We chose a random restaurant for lunch, and though I think Paul had one of his more disappointing meals (always have a backup plan!), the courtyard setting was pleasant and picturesque. For dessert I sampled a tarta de Santiago. I hope Paul enjoyed his Magnum. After lunch we resumed our walk, branching out to the university area. Eventually we wound our way back to the cathedral square, and took a taxi to the hotel.
Santiago marked a turning point in our trip: we were meeting up with friends there. Dunja and Rob had come from Germany, and we met Bea and Juan, in from Asturias. Aside from the obvious fellow travelers, Paul and I had been on our own for over a week.

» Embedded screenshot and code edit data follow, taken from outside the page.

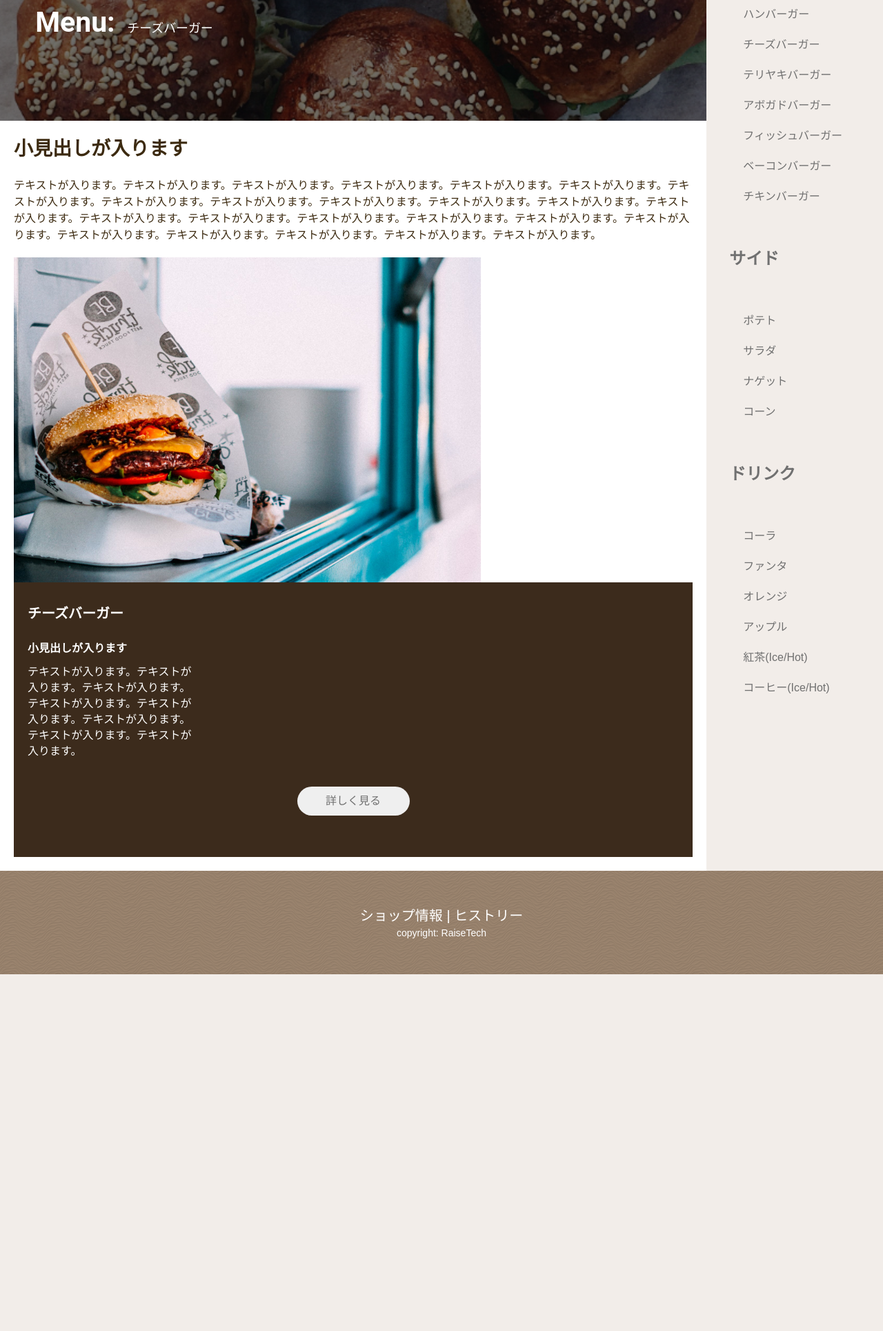
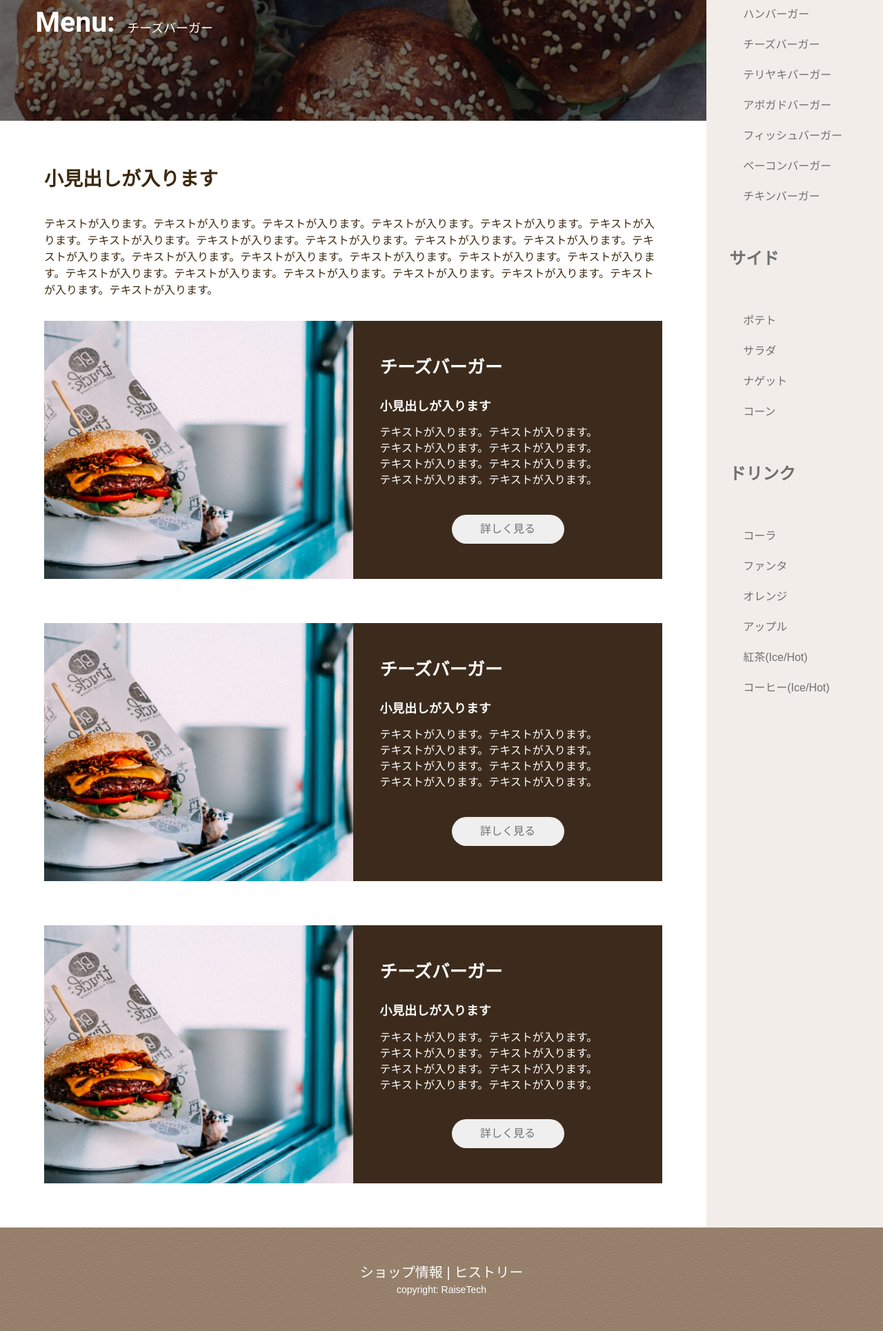
Before and after one commit to hataryutaro/hamburgersite_wordpress, a PHP site: page /archive.html in a window 1280 px wide. Shown: the part 327-2256 px from the top of the page at 69% size. Before the commit the page ends 1739 px from the top, so only its background shows below. Run offline with PHP 8.4, Linux system fonts and the light colour scheme; some libraries are stand-ins or nearby versions; some web fonts are replaced.

Commit message:
modifi archive.html

```diff
--- a/archive.html
+++ b/archive.html
@@ -98,8 +98,25 @@
                     <button class="p-menu__contener__button">詳しく見る</button>
                 </dl>
             </div>
+            <div class="p-menu">
+                <img class="p-menu__image" src="image/archive.jpg" alt="">
+                <dl class="p-menu__contener">
+                    <dt class="p-menu__contener__title">チーズバーガー</dt>
+                    <h3 class="p-menu__contener__caption">小見出しが入ります</h3>
+                    <dd class="p-menu__contener__text">テキストが入ります。テキストが入ります。テキストが入ります。テキストが入ります。テキストが入ります。テキストが入ります。テキストが入ります。テキストが入ります。</dd>
+                    <button class="p-menu__contener__button">詳しく見る</button>
+                </dl>
+            </div>
+            <div class="p-menu">
+                <img class="p-menu__image" src="image/archive.jpg" alt="">
+                <dl class="p-menu__contener">
+                    <dt class="p-menu__contener__title">チーズバーガー</dt>
+                    <h3 class="p-menu__contener__caption">小見出しが入ります</h3>
+                    <dd class="p-menu__contener__text">テキストが入ります。テキストが入ります。テキストが入ります。テキストが入ります。テキストが入ります。テキストが入ります。テキストが入ります。テキストが入ります。</dd>
+                    <button class="p-menu__contener__button">詳しく見る</button>
+                </dl>
+            </div>
         </article>
-
     </main>
     <!-- footer -->
     <footer class="l-footer">
--- a/css/style.css
+++ b/css/style.css
@@ -193,18 +193,41 @@ ul {
 }
 
 .p-menu {
-  margin: 0 20px 20px;
+  margin: 0 2.5vw 2.5vw;
+}
+
+@media screen and (min-width: 769px) {
+  .p-menu {
+    display: -webkit-box;
+    display: -ms-flexbox;
+    display: flex;
+    margin: 0 5vw 5vw;
+  }
 }
 
 .p-menu__image {
   -o-object-fit: cover;
      object-fit: cover;
+  width: 95vw;
+}
+
+@media screen and (min-width: 769px) {
+  .p-menu__image {
+    width: 45vw;
+  }
+}
+
+@media screen and (min-width: 769px) and (min-width: 1024px) {
+  .p-menu__image {
+    width: 35vw;
+  }
 }
 
 .p-menu__contener {
   background-color: #3c2b1c;
   color: #FFF;
-  padding: 20px;
+  padding: 2.5vw;
+  width: 95vw;
   display: -webkit-box;
   display: -ms-flexbox;
   display: flex;
@@ -214,10 +237,29 @@ ul {
           flex-direction: column;
 }
 
+@media screen and (min-width: 769px) {
+  .p-menu__contener {
+    width: 45vw;
+    padding: 3vw;
+  }
+}
+
+@media screen and (min-width: 769px) and (min-width: 1024px) {
+  .p-menu__contener {
+    width: 35vw;
+  }
+}
+
 .p-menu__contener__title {
   font-size: 20px;
   font-weight: bold;
   margin-top: 10px;
+}
+
+@media screen and (min-width: 1024px) {
+  .p-menu__contener__title {
+    font-size: 2vw;
+  }
 }
 
 .p-menu__contener__caption {
@@ -225,11 +267,24 @@ ul {
   margin-top: 24px;
 }
 
+@media screen and (min-width: 1024px) {
+  .p-menu__contener__caption {
+    font-size: 1.4vw;
+  }
+}
+
 .p-menu__contener__text {
   font-size: 16px;
   line-height: 23px;
-  width: 246px;
+  width: 60vw;
   margin-top: 10px;
+}
+
+@media screen and (min-width: 769px) {
+  .p-menu__contener__text {
+    width: 25vw;
+    margin-top: 1vw;
+  }
 }
 
 .p-menu__contener__button {
@@ -240,6 +295,12 @@ ul {
   height: 42px;
   width: 163px;
   margin: 40px auto;
+}
+
+@media screen and (min-width: 1024px) {
+  .p-menu__contener__button {
+    margin: 3vw auto 1vw;
+  }
 }
 
 .p-branch__menu {
@@ -370,7 +431,13 @@ ul {
 
 .p-main-caption {
   color: #3c2a10;
-  padding: 20px;
+  padding: 2.5vw;
+}
+
+@media screen and (min-width: 769px) {
+  .p-main-caption {
+    padding: 5vw 5vw 2.5vw;
+  }
 }
 
 .p-main-caption__title {
@@ -379,7 +446,7 @@ ul {
 
 .p-main-caption__text {
   font-size: 16px;
-  margin-top: 20px;
+  margin-top: 2.5vw;
 }
 
 .p-footer__contener {
--- a/sass/object/project/_article.scss
+++ b/sass/object/project/_article.scss
@@ -1,28 +1,57 @@
 .p-menu {
-    margin: 0 20px 20px;
+    margin: 0 2.5vw 2.5vw;
+    @include breakpoint(tablet) {
+        display: flex;
+        margin: 0 5vw 5vw;
+    }
     &__image {
         object-fit: cover;
+        width: 95vw;
+        @include breakpoint(tablet) {
+            width: 45vw;
+            @include breakpoint(pc) {
+                width: 35vw;
+            }
+        }
     }
     &__contener {
         background-color: $archiveColor;
         color: $h2Color;
-        padding: 20px;
+        padding: 2.5vw;
+        width: 95vw;
         display: flex;
         flex-direction: column;
+        @include breakpoint(tablet) {
+            width: 45vw;
+            padding: 3vw;
+            @include breakpoint(pc) {
+                width: 35vw;
+            }
+        }
         &__title {
             font-size: 20px;
             font-weight: bold;
             margin-top: 10px;
+            @include breakpoint(pc) {
+                font-size: 2vw;
+            }
         }
         &__caption {
             font-size: 16px;
             margin-top: 24px;
+            @include breakpoint(pc) {
+                font-size: 1.4vw;
+            }
         }
         &__text {
             font-size: 16px;
             line-height: 23px;
-            width: 246px;
+            width: 60vw;
             margin-top: 10px;
+            @include breakpoint(tablet) {
+                width: 25vw;
+                margin-top: 1vw;
+            }
         }
         &__button {
             font-size: 16px;
@@ -32,6 +61,9 @@
             height: 42px;
             width: 163px;
             margin: 40px auto;
+            @include breakpoint(pc) {
+                margin: 3vw auto 1vw;
+            }
         }
     }
 }
--- a/sass/object/project/_caption.scss
+++ b/sass/object/project/_caption.scss
@@ -1,11 +1,15 @@
 .p-main-caption {
     color: $h3Color;
-    padding: 20px;
+    padding: 2.5vw;
+    @include breakpoint(tablet) {
+        padding: 5vw 5vw 2.5vw;
+    }
     &__title {
         font-size: 28px;
     }
     &__text {
         font-size: 16px;
-        margin-top: 20px;
+        margin-top: 2.5vw;
+        @include breakpoint(tablet) {}
     }
 }
```
Also changed, not shown: 1 other file.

We were looking forward to spending time with our international comrades.
After a nice drink and some conversation on the hotel patio, our sextet headed over to the night's concert venue. (A short jaunt through an open gate and some shrubbery to the Palacio de Congresos e Exposicións de Galicia.) We had a bit of a wait outside before doors opened, where we noticed the only way into the theater seemed to be through the front door. Later we saw equipment being loaded out that way too. Strange.
The Palacio was enormous inside, and we visited the roomy bar for another beverage before the show began. (Foreshadowing San Sebastián?) The concert was fun, if a little odd in setting. Essentially, it was a huge lecture hall. Some of the seats had foldaway desks. Once again there was a notable difference between the main set with everyone sitting down, and the encores when everyone stood up and moved toward the stage. Both Kingpin and Side with the Seeds made their Spanish tour debuts, although Jeff seemed at a loss for a good, pandering replacement for Pekin during the former. "Livin' in Santiago de Compostela" must not have had the rhythm he was looking for. I'd put in a good word for I'll Fight earlier that afternoon, and was hoping it might pop up in the setlist. That didn't happen, but I still had hopes of hearing it before the tour was through.
After the show we just managed to sneak into the bar of a hotel across the road before closing, squeezing in a few bocadillos de jamón and beverages on the terrace before they turned the lights out. We said goodbye to Bea and Juan, but only for a day! We'd be seeing Dunja and Rob bright and early for the train to San Sebastián.